High-impact clinical trials yield results that could improve kidney care
The results of numerous high-impact clinical trials that could affect kidney-related medical care will be presented at ASN Kidney Week 2015, November 3-8 at the San Diego Convention Center in San Diego, CA.
- An 820-participant randomized trial found that high doses of statins do not reduce the risk of acute kidney injury (AKI) following heart surgery in patients with chronic kidney disease, and they may actually increase risk in patients who have never received the drugs. But continuing regular statin treatment or withdrawing it short-term does not affect AKI risk. "Statins reduce cholesterol but also affect several mechanisms underlying AKI, a common and debilitating complication after cardiac surgery," said lead author Frederic Tremaine Billings, MD.
High Dose Perioperative Atorvastatin and Acute Kidney Injury Following Cardiac Surgery
- In a randomized trial of 7286 high-risk patients undergoing heart surgery with cardiopulmonary bypass, methylprednisolone, a corticosteroid, did not alter the risk of AKI. "Results were consistent with multiple alternate continuous and categorical definitions of acute kidney injury, and in the subgroup with baseline chronic kidney disease," the authors noted.
Effect of Methylprednisolone on Acute Kidney Injury in Patients Undergoing Cardiac Surgery with Cardiopulmonary Bypass
- A randomized study of 567 hemodialysis patients found that omega-3 polyunsaturated fatty acids does not reduce failure of an arteriovenous fistula, which is created by connecting a patient's own vein and artery to form a long-lasting site through which blood can be removed and returned. It was hoped that omega-3 polyunsaturated fatty acids might prevent complications by inhibiting platelet aggregation, blood vessel constriction, and inflammation.
The Omega-3 fatty acids (Fish oils) and Aspirin in Vascular Access Outcomes in Renal Disease (FAVOURED) study: a randomised placebo-controlled trial
- In a randomized trial of 373 patients on dialysis, nalbuphine, a type of drug called a κ-opioidagonist/μ-opioid antagonist, was safe and reduced itching intensity. Other quality of life measures, such as sleep, also seemed to improve. "Patients on dialysis often develop a highly bothersome, relentless itching condition called uremic pruritus that goes on for years and adversely affects sleep, mood, and desire to be with others," said lead author Vandana Mathur, MD, FASN. "We plan to continue our development work in uremic pruritus, and are also studying this promising drug in prurigo nodularis, a disease characterized by itchy skin eruptions.

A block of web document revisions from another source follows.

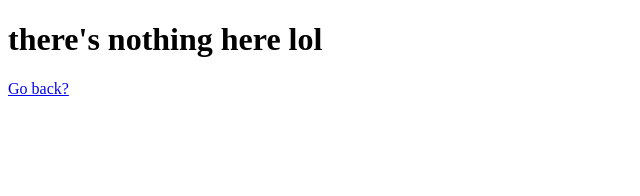
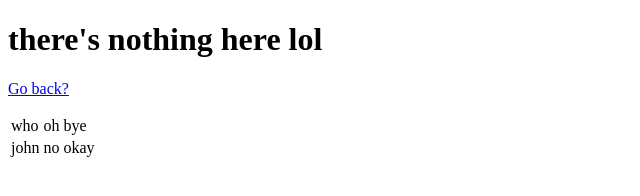
Before and after one commit to isovanillin/pizzalandia.github.io, a plain HTML site: page hai.html in a window 1280 px wide. Shown: the whole page, without its empty margins (0-640 px from the left). Drawn offline with Linux system fonts and the light colour scheme.

Commit message:
Update hai.html

```diff
--- a/hai.html
+++ b/hai.html
@@ -14,5 +14,17 @@
 
 <h1>there's nothing here lol</h1>
 <p><a href="index.html">Go back?</a></p>
+<table>
+	<tr>
+		<td>who</td>
+		<td>oh</td>
+		<td>bye</td>
+	</tr>
+	<tr>
+		<td>john</td>
+		<td>no</td>
+		<td>okay</td>
+	</tr>
+</table>
 
 </body>
```
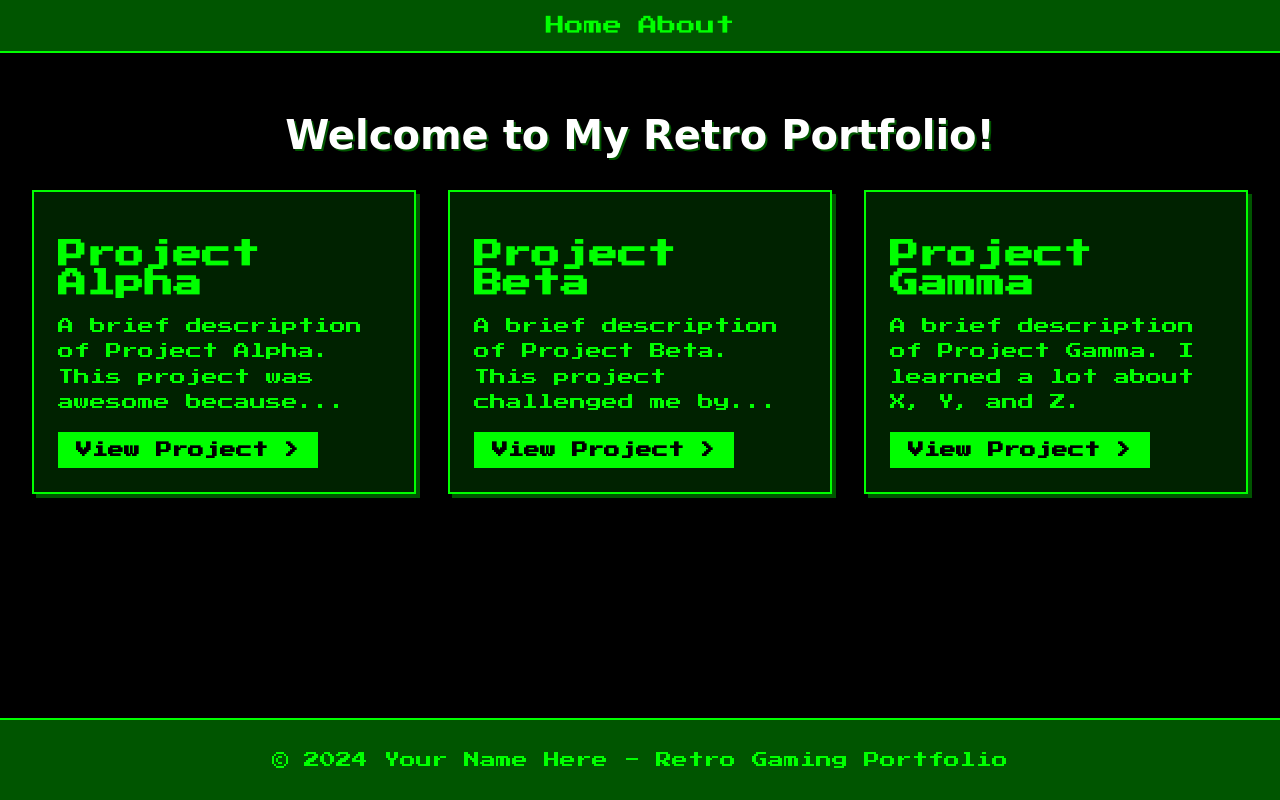
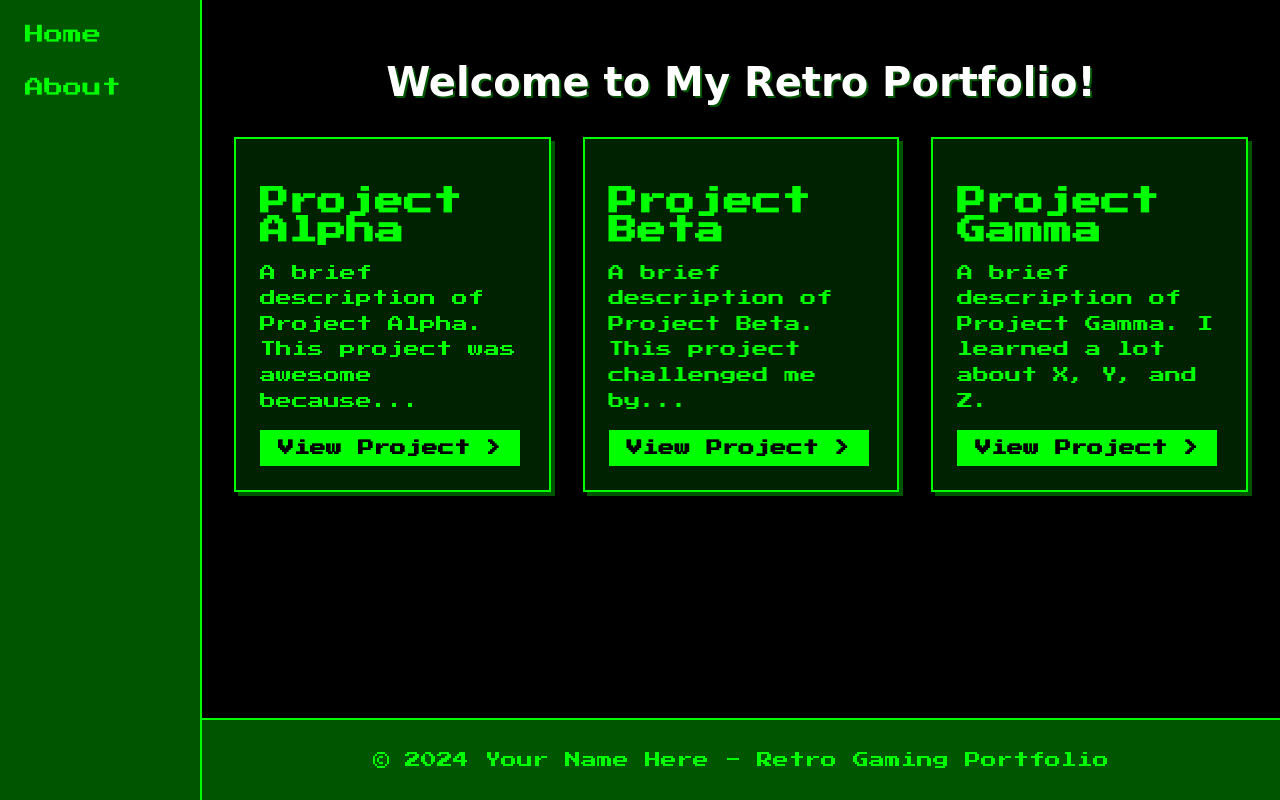
Before and after one commit to Nimzyow/sneakynuts, a SvelteKit app: page / in a window 1280 px wide. Built offline with nearby package versions, Linux system fonts and the light colour scheme.

Commit message:
side navbar

```diff
--- a/src/routes/+layout.svelte
+++ b/src/routes/+layout.svelte
@@ -22,13 +22,15 @@
 </script>
 
 <div class="app-container">
-  <header>
+  <aside class="sidebar">
     <nav>
       <a href="/">Home</a>
       <a href="/about">About</a>
+      <!-- Add more links as needed -->
     </nav>
-  </header>
+  </aside>
 
+  <div class="main-content-area">
     {#if $transitioning}
       <div class="page-transition">
         <!-- Add your retro animation here -->
@@ -44,42 +46,55 @@
       <p>&copy; 2024 Your Name Here - Retro Gaming Portfolio</p>
     </footer>
   </div>
+</div>
 
 <style>
   .app-container {
-    display: flex;
-    flex-direction: column;
+    display: flex; /* Changed from column to row for sidebar layout */
     min-height: 100vh;
     background-color: #000;
     color: #0f0;
-    font-family: 'Press Start 2P', cursive; /* Placeholder pixel font */
+    font-family: 'Press Start 2P', cursive;
   }
 
-  header {
+  .sidebar {
+    width: 200px; /* Adjust width as needed */
+    background-color: #050; /* Darker green */
     padding: 1rem;
-    background-color: #050; /* Darker green */
-    border-bottom: 2px solid #0f0;
+    border-right: 2px solid #0f0;
+    display: flex;
+    flex-direction: column;
   }
 
-  nav {
+  .sidebar nav {
     display: flex;
+    flex-direction: column; /* Stack links vertically */
     gap: 1rem;
-    justify-content: center;
   }
 
-  nav a {
+  .sidebar nav a {
     color: #0f0;
     text-decoration: none;
     font-size: 1.2rem;
+    padding: 0.5rem;
+    border: 1px dashed transparent; /* For hover effect */
   }
 
-  nav a:hover {
-    text-decoration: underline;
+  .sidebar nav a:hover {
+    border-color: #0f0;
+    background-color: #030; /* Slightly lighter green for hover */
+  }
+
+  .main-content-area {
+    flex-grow: 1;
+    display: flex;
+    flex-direction: column;
   }
 
   main {
     flex-grow: 1;
     padding: 2rem;
+    overflow-y: auto; /* Allow scrolling for main content if it overflows */
   }
 
   footer {
@@ -92,8 +107,8 @@
   .page-transition {
     position: fixed;
     top: 0;
-    left: 0;
-    width: 100%;
+    left: 0; /* Adjust if sidebar is fixed and transition should not cover it */
+    width: 100%; /* Or calc(100% - sidebar_width) if sidebar is fixed */
     height: 100%;
     background-color: #000;
     display: flex;
```
Lines whose indentation alone changed are shown as unchanged.
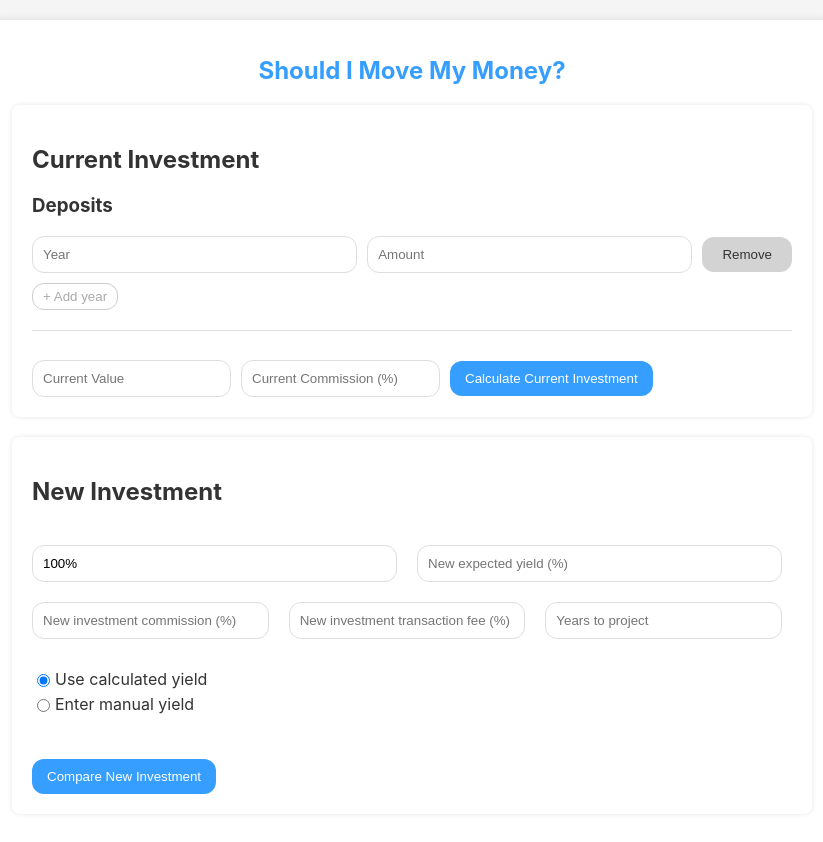
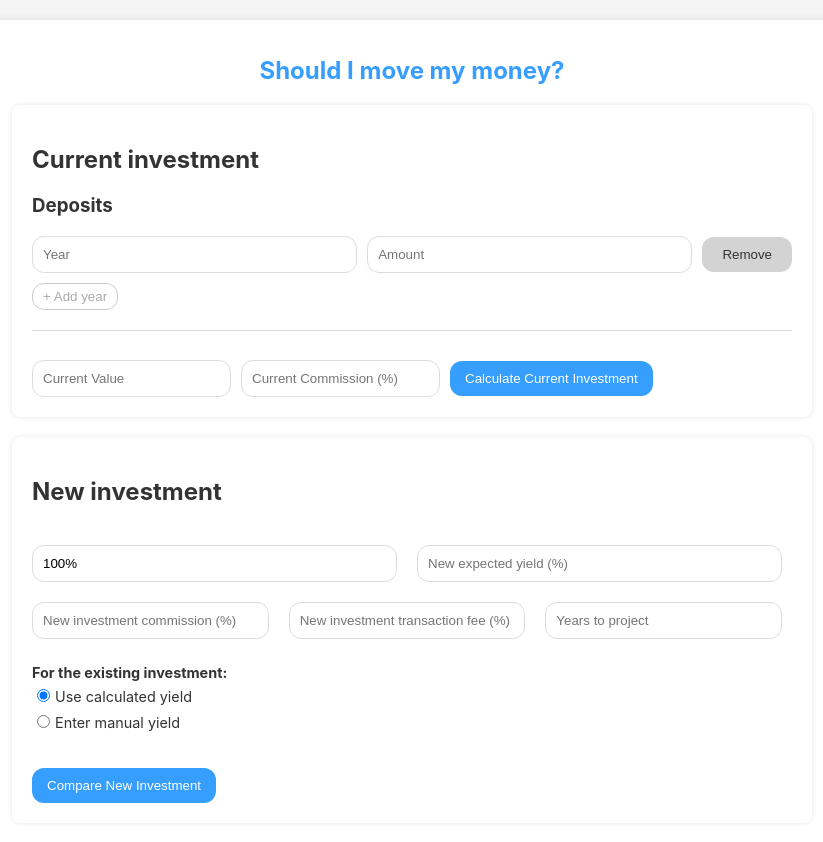
Before and after one commit to oferfive/Should_i_move_my_money, a React (Create React App) app in the folder investment-analyzer/: page / in a window 1280 px wide. Shown: the top 842 px of the page, without its empty margins (228-1051 px from the left). Built offline with nearby package versions, Linux system fonts and the light colour scheme.

Commit message:
Improved style for bottom card v2

```diff
--- a/investment-analyzer/src/App.css
+++ b/investment-analyzer/src/App.css
@@ -133,8 +133,8 @@ input[type="number"]::-webkit-inner-spin-button {
 .yield-selection {
   display: flex;
   flex-direction: column;
-  margin-bottom: 10px;
-  margin-top: 10px;
+  margin-bottom: 5px;
+  margin-top: 5px;
 }
 
 .yield-selection label {
@@ -165,7 +165,7 @@ input[type="number"]::-webkit-inner-spin-button {
 .new-investment-section .yield-selection {
   display: flex;
   flex-direction: column;
-  margin-bottom: 10px;
+  margin-bottom: 0px;
 }
 
 .new-investment-section .yield-selection label {
@@ -176,6 +176,7 @@ input[type="number"]::-webkit-inner-spin-button {
 
 .new-investment-section .yield-selection input[type="radio"] {
   margin-right: 5px;
+  margin-bottom: 5px;
 }
 
 .new-investment-section .compare-button {
@@ -192,6 +193,20 @@ input[type="number"]::-webkit-inner-spin-button {
 
 .new-investment-section .compare-button:hover {
   background-color: var(--button-hover-color);
+}
+
+.new-investment-section .narrow-input {
+  flex: 1;
+  max-width: 200px; /* Adjust as necessary to match the width of other inputs */
+}
+
+.new-investment-section .yield-selection-title {
+  font-weight: bold;
+  margin-bottom: 5px;
+}
+
+.new-investment-section .yield-selection {
+  font-size: 0.9em;
 }
 
 /* Media Queries for Responsiveness */
--- a/investment-analyzer/src/App.js
+++ b/investment-analyzer/src/App.js
@@ -284,9 +284,9 @@ const IsraeliInvestmentAnalyzer = () => {
 
   return (
     <div className="container">
-      <h1 className="title">Should I Move My Money?</h1>
+      <h1 className="title">Should I move my money?</h1>
       <div className="card">
-        <h2>Current Investment</h2>
+        <h2>Current investment</h2>
 
         <h3>Deposits</h3>
         {deposits.map((deposit, index) => (
@@ -364,37 +364,40 @@ const IsraeliInvestmentAnalyzer = () => {
 
       {currentInvestmentResults && (
         <div className="card">
-          <h3>Current Investment Results</h3>
-          <p>
-            Calculated Annual Yield:{" "}
+          <h3>Current investment results</h3>
+          <ul style={{ margin: 0, paddingLeft: '1.2em' }}>
+            <li style={{ marginBottom: '0.5em' }}>
+              Calculated annual yield:{" "}
               {(currentInvestmentResults.currentYieldNum * 100).toFixed(2)}%
-          </p>
-          <p>
-            Expected Real Gain: ₪
+            </li>
+            <li style={{ marginBottom: '0.5em' }}>
+              Expected real gain: ₪
               {currentInvestmentResults.realGain.toLocaleString(undefined, {
                 minimumFractionDigits: 2,
                 maximumFractionDigits: 2,
               })}
-          </p>
-          <p>
-            Expected Capital Tax to be Paid: ₪
+            </li>
+            <li style={{ marginBottom: '0.5em' }}>
+              Expected capital tax to be paid: ₪
               {currentInvestmentResults.taxAmount.toLocaleString(undefined, {
                 minimumFractionDigits: 2,
                 maximumFractionDigits: 2,
               })}
-          </p>
-          <p>
-            Expected Available Money for the New Investment: ₪
+            </li>
+            <li style={{ marginBottom: '0.5em' }}>
+              Expected available money for the new investment: ₪
               {currentInvestmentResults.availableMoneyForNewInvestment.toLocaleString(
                 undefined,
                 { minimumFractionDigits: 2, maximumFractionDigits: 2 }
               )}
-          </p>
+            </li>
+          </ul>
         </div>
       )}
 
+
       <div className="card new-investment-section">
-        <h2>New Investment</h2>
+        <h2>New investment</h2>
         <div className="input-row">
           <NumericFormat
             suffix="%"
@@ -454,6 +457,7 @@ const IsraeliInvestmentAnalyzer = () => {
           />
         </div>
         <div className="yield-selection">
+          <div className="yield-selection-title">For the existing investment:</div>
           <label>
             <input
               type="radio"
@@ -478,13 +482,13 @@ const IsraeliInvestmentAnalyzer = () => {
           <NumericFormat
             suffix="%"
             decimalScale={2}
-            placeholder="Manual Current Yield (%)"
+            placeholder="Manual current yield (%)"
             value={manualCurrentYield}
             onValueChange={(values) => {
               const { value } = values;
               setManualCurrentYield(value);
             }}
-            className="input"
+            className="input narrow-input"
           />
         )}
         <button onClick={compareNewInvestment} className="compare-button">
@@ -492,24 +496,27 @@ const IsraeliInvestmentAnalyzer = () => {
         </button>
       </div>
 
+
       {comparisonResults && (
         <div className="card">
           <h2>Results</h2>
-          <p>
-            Current Investment Value after {yearsToProject} years: ₪
+          <ul style={{ margin: 0, paddingLeft: '1.2em' }}>
+            <li style={{ marginBottom: '0.5em' }}>
+              Current investment value after {yearsToProject} years: ₪
               {comparisonResults.currentFinalValue.toLocaleString(undefined, {
                 minimumFractionDigits: 0,
                 maximumFractionDigits: 0,
               })}
-          </p>
-          <p>
-            New Investment Value after {yearsToProject} years: ₪
+            </li>
+            <li style={{ marginBottom: '0.5em' }}>
+              New investment value after {yearsToProject} years: ₪
               {comparisonResults.newFinalValue.toLocaleString(undefined, {
                 minimumFractionDigits: 0,
                 maximumFractionDigits: 0,
               })}
-          </p>
-          <p>Break-even point: {comparisonResults.breakEvenYear} years</p>
+            </li>
+            <li style={{ marginBottom: '0.5em' }}>Break-even point: {comparisonResults.breakEvenYear} years</li>
+          </ul>
           <p>
             <strong>{comparisonResults.recommendation}</strong>
           </p>
```
Lines whose indentation alone changed are shown as unchanged.
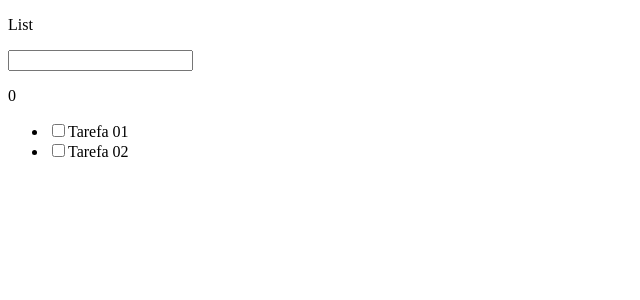
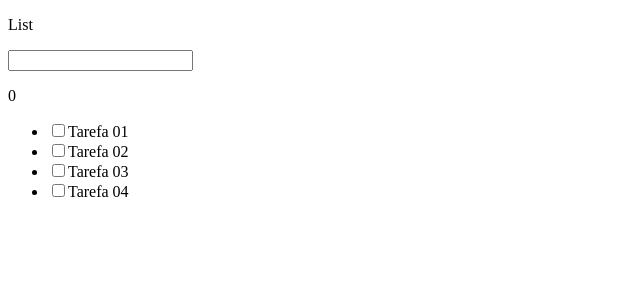
Before and after one commit to Kauan-deAlmeida/project_react, a React (Create React App) app: page /pagina-inicial in a window 1280 px wide. Shown: the top 300 px of the page, without its empty margins (0-640 px from the left). Built offline with nearby package versions, Linux system fonts and the light colour scheme; data requests are answered from the project's data file.

Commit message:
feat: Cadastrando uma tarefa via API

```diff
--- a/mock/db.json
+++ b/mock/db.json
@@ -9,6 +9,16 @@
       "id": "2",
       "title": "Tarefa 02",
       "isCompleted": false
+    },
+    {
+      "id": "cce1",
+      "title": "Tarefa 03",
+      "isCompleted": false
+    },
+    {
+      "id": "456a",
+      "title": "Tarefa 04",
+      "isCompleted": false
     }
   ]
 }
--- a/src/app/pages/dashboard/Dashboard.tsx
+++ b/src/app/pages/dashboard/Dashboard.tsx
@@ -23,15 +23,19 @@ export const Dashboard = () => {
             const valor = e.currentTarget.value;
             e.currentTarget.value = '';
 
-            setLista((oldLista) => {
-                if (oldLista.some((listItem) => listItem.title === valor)) return oldLista;
+            if (lista.some((listItem) => listItem.title === valor)) return;
 
-                return [...oldLista, {
-                    id: oldLista.length,
-                    title: valor,
-                    isCompleted: false
-                }];
-            });
+            TarefasService.create({ title: valor, isCompleted: false })
+                .then((result) => {
+                    if (result instanceof ApiException) {
+                        alert(result.message);
+                    }
+                    else {
+                        setLista((oldLista) => {
+                            return [...oldLista, result];
+                        });
+                    }
+                });
         }
     }, []);
 
@@ -54,8 +58,8 @@ export const Dashboard = () => {
                                 setLista((oldLista) => {
                                     return oldLista.map(oldListItem => {
                                         const newIsCompleted = oldListItem.title === listItem.title
-                                        ? !oldListItem.isCompleted
-                                        : oldListItem.isCompleted;
+                                            ? !oldListItem.isCompleted
+                                            : oldListItem.isCompleted;
 
                                         return {
                                             ...oldListItem,
```
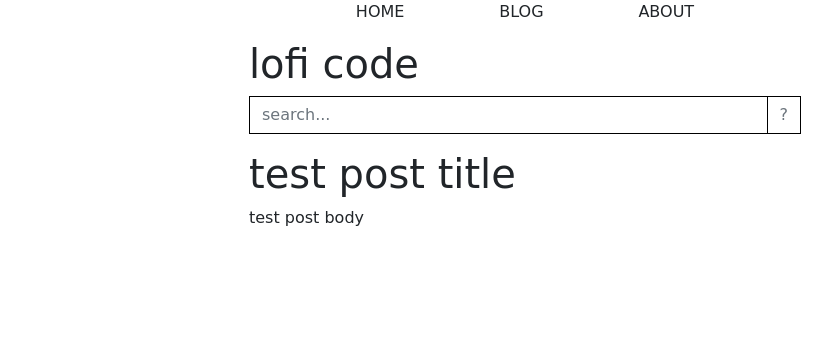
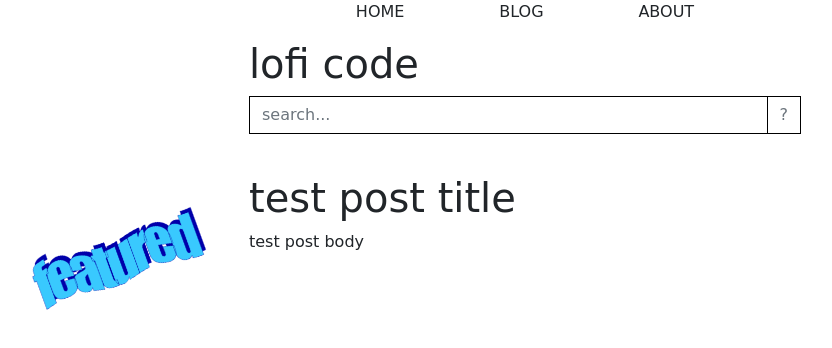
Before and after one commit to codypotter/lofi-blog, an Angular app: page / in a window 1280 px wide. Shown: the top 348 px of the page, without its empty margins (115-947 px from the left). Built offline with nearby package versions, Linux system fonts and the light colour scheme.

Commit message:
added featured wordart

```diff
--- a/src/app/app.component.html
+++ b/src/app/app.component.html
@@ -1,6 +1,4 @@
 <div id="app-container" class="container">
     <app-navigation></app-navigation>
-    <div [innerHTML]="testPost">
-
-    </div>
+    <app-featured [post]="testPost"></app-featured>
 </div>
--- a/src/app/app.module.ts
+++ b/src/app/app.module.ts
@@ -6,13 +6,15 @@ import { AppComponent } from './app.component';
 import { NavigationComponent } from './navigation/navigation.component';
 import { NavigationItemComponent } from './navigation/navigation-item/navigation-item.component';
 import { SearchComponent } from './search/search.component';
+import { FeaturedComponent } from './featured/featured.component';
 
 @NgModule({
   declarations: [
     AppComponent,
     NavigationComponent,
     NavigationItemComponent,
-    SearchComponent
+    SearchComponent,
+    FeaturedComponent
   ],
   imports: [
     BrowserModule,
--- /dev/null
+++ b/src/app/featured/featured.component.html
@@ -0,0 +1,2 @@
+<img id="featured-icon" src="/assets/featured-wordart.png">
+<div [innerHTML]="post"></div>
--- /dev/null
+++ b/src/app/featured/featured.component.scss
@@ -0,0 +1,7 @@
+#featured-icon {
+    height: 80px;
+    position: relative;
+    margin-bottom: -200px;
+    right: 230px;
+    transform: rotate(-20deg);
+}
--- /dev/null
+++ b/src/app/featured/featured.component.ts
@@ -0,0 +1,18 @@
+import { Component, Input, OnInit } from '@angular/core';
+
+@Component({
+  selector: 'app-featured',
+  templateUrl: './featured.component.html',
+  styleUrls: ['./featured.component.scss']
+})
+export class FeaturedComponent implements OnInit {
+
+  @Input()
+  post: String
+
+  constructor() { }
+
+  ngOnInit(): void {
+  }
+
+}
```
Also changed, not shown: src/assets/featured-wordart.png (added), 1 other file (tests, documents, lock files or other folders).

Ultimately, we hope, to gain regulatory approvals to make the drug available to patients who need it."
Randomized, Double-Blind, Placebo-Controlled, Parallel, 3-Arm Study of Safety and Anti-Pruritic Efficacy of Nalbuphine HCl ER Tablets in Hemodialysis Patients with Uremic Pruritus
- In a randomized trial of 90 kidney transplant recipients, the osteoporosis drug denosumab effectively increased bone mineral density, but it was associated with more frequent episodes of urinary tract infection and slight decreases in blood calcium levels. "Kidney transplant recipients suffer a decrease of bone mineralization in the first year after transplantation and are prone to develop osteoporosis," said lead author Rudolf Wüthrich, MD, FASN. "Future studies will need to examine whether a prolonged treatment with denosumab can reduce the risk of fractures."
Prevention of Bone Mineral Density Loss in De Novo Kidney Transplant Recipients with Twice-Yearly Denosumab: A Randomized Controlled Trial